Steganography (or, how to be a secret agent)

Encryption is boring. No matter how many bits of AES you have, or how big of a prime number is keeping your super-secret data (or lolcat photos) secure, it’s still obvious that you have something to hide. That’s why the ancient Greeks invented steganography, the practice of hiding one message inside another. (Of course, they were sending messages about rebellion – not nearly as important as lolcats). Since its invention, steganography has been used to conceal messages in everything from a tattoo on someone’s head to the yarn in a sweater. Of course, this is all very cumbersome and time-consuming. Now enter the computer. A whole new medium to send secret messages! (and look at cat photos). Digital data provides an excellent opportunity to hide messages, because what a user sees when he opens, say, a picture, is very different from how the data is stored (in o’s and 1’s), and we can use this to our advantage. We can now examine how a digital image can be used to conceal text, or even other files (Disclaimer: I only use this to show off to friends. Now, be a good person and don’t do anything illegal with your new secret-agent powers, please! As Google used to say, don’t be evil!)

A digital image is made up of pixels, thousands or millions of solid-color points that together form an image. And the color of each pixel is represented by four digital values (red, green, blue and alpha), each of which is a binary byte. Now, the neat thing about binary numbers is that, they’re…well, binary.
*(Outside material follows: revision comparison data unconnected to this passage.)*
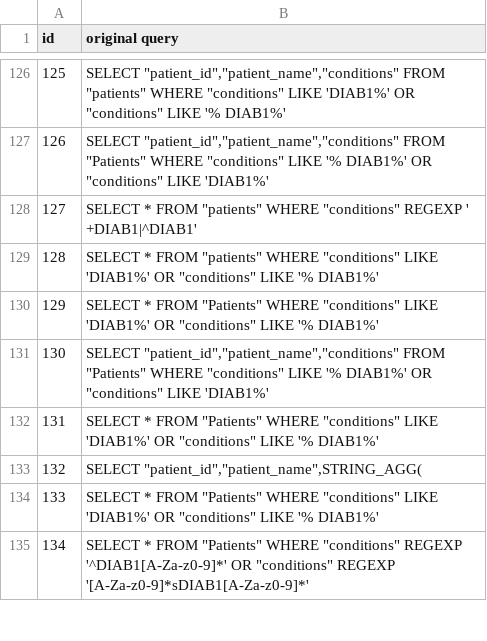
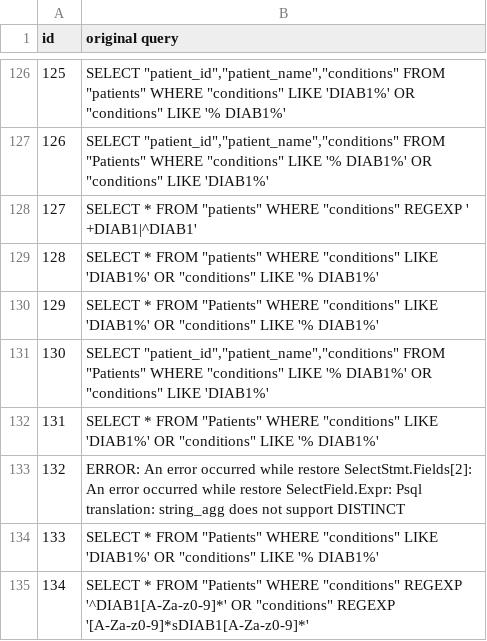
Before and after one commit to kayuwg/mysql2psql, a CSV file: translated/origin1527.csv, drawn as a sheet; only a part is shown, gaps mark what is left out.

```diff
--- a/translated/origin1527.csv
+++ b/translated/origin1527.csv
@@ -132,3 +132,3 @@ id,original query
 131,"SELECT * FROM ""Patients"" WHERE ""conditions"" LIKE 'DIAB1%' OR ""conditions"" LIKE '% DIAB1%'"
-132,"SELECT ""patient_id"",""patient_name"",STRING_AGG("
+132,ERROR: An error occurred while restore SelectStmt.Fields[2]: An error occurred while restore SelectField.Expr: Psql translation: string_agg does not support DISTINCT
 133,"SELECT * FROM ""Patients"" WHERE ""conditions"" LIKE 'DIAB1%' OR ""conditions"" LIKE '% DIAB1%'"
```
Also changed, not shown: translated/origin1045.csv, translated/origin1083.csv, 4 other files.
Each digit can only be a zero or a one, and each digit’s value, or weight, increases  as you go right to left. This means that the rightmost digit (least significant bit – LSB) in a binary number can only change a number by 1. And since an unsigned byte has a maximum value of 255, changing the LSB of a pixel can only change the brightness of the color of that pixel by 1/256, or  less than .4%. Ta-da! We now have a perfect place to hide our message. Furthermore, a normal digital photo contains (600 x 800 pixels * 4) 1,920,000 such LSBs, it is possible to hide almost a 2MB file in a normal image, and here’s how:

Just as a picture is stored as binary data on a computer, so is everything else. So, if we take the image we want to hide our message in, and replace each LSB in each byte of the picture with a bit from the file we want to hide, we get an image that looks identical, but now conceals a secret file.  This can be done in virtually any programming language, and is a really neat way to learn about digital data and encoding. Plus, now you can hide pictures of lolcats inside other pictures of lolcats! (lolcatception).
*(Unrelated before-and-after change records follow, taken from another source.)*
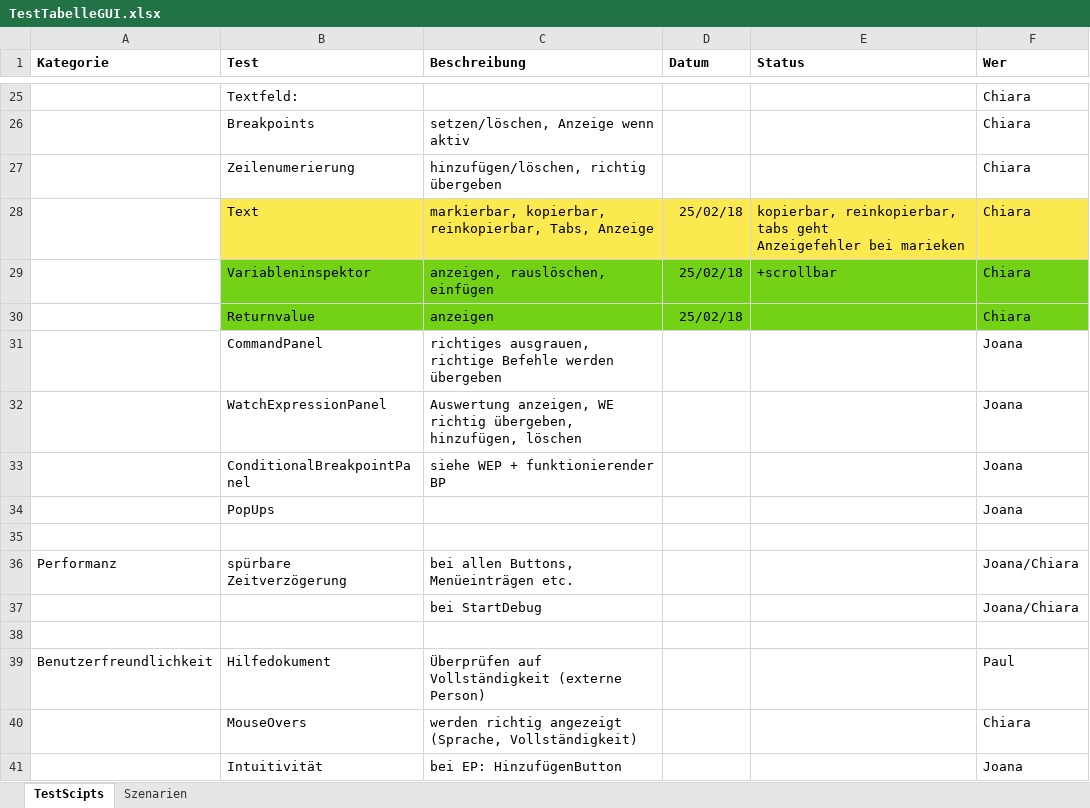
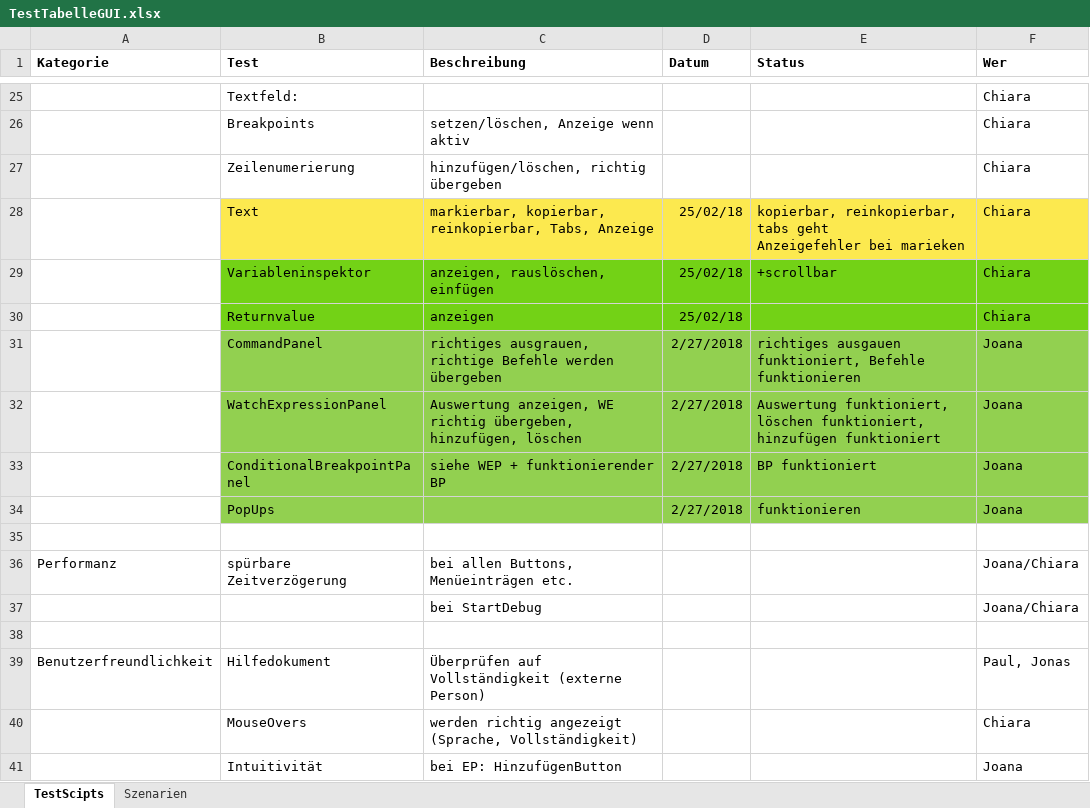
Before and after one commit to JoanaP1997/PSE, an Excel workbook: Qalitätssicherung/TestTabelleGUI.xlsx, sheet TestScipts, drawn as a sheet; only a part is shown, gaps mark what is left out; values as stored, in another font and other column widths than the file's, no borders; the diff names each change by its address in the sheet, - before the commit and + after, or states it on an @@ line.

Commit message:
getestet

```diff
--- a/Qalitätssicherung/TestTabelleGUI.xlsx (sheet TestScipts)
+++ b/Qalitätssicherung/TestTabelleGUI.xlsx (sheet TestScipts)
-B31:F34 fill: none
+B31:F34 fill: #92D050
-D31:D34 (Datum): (empty)
+D31:D34 (Datum): 2/27/2018
-E31 (Status): (empty)
+E31 (Status): richtiges ausgauen funktioniert, Befehle funktionieren
-E32 (Status): (empty)
+E32 (Status): Auswertung funktioniert, löschen funktioniert, hinzufügen funktioniert
-E33 (Status): (empty)
+E33 (Status): BP funktioniert
-E34 (Status): (empty)
+E34 (Status): funktionieren
-F39 (Wer): Paul
+F39 (Wer): Paul, Jonas
```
Unfortunately, there are people out there who use steganography for evil purposes. Don’t be one of them.

Happy new year!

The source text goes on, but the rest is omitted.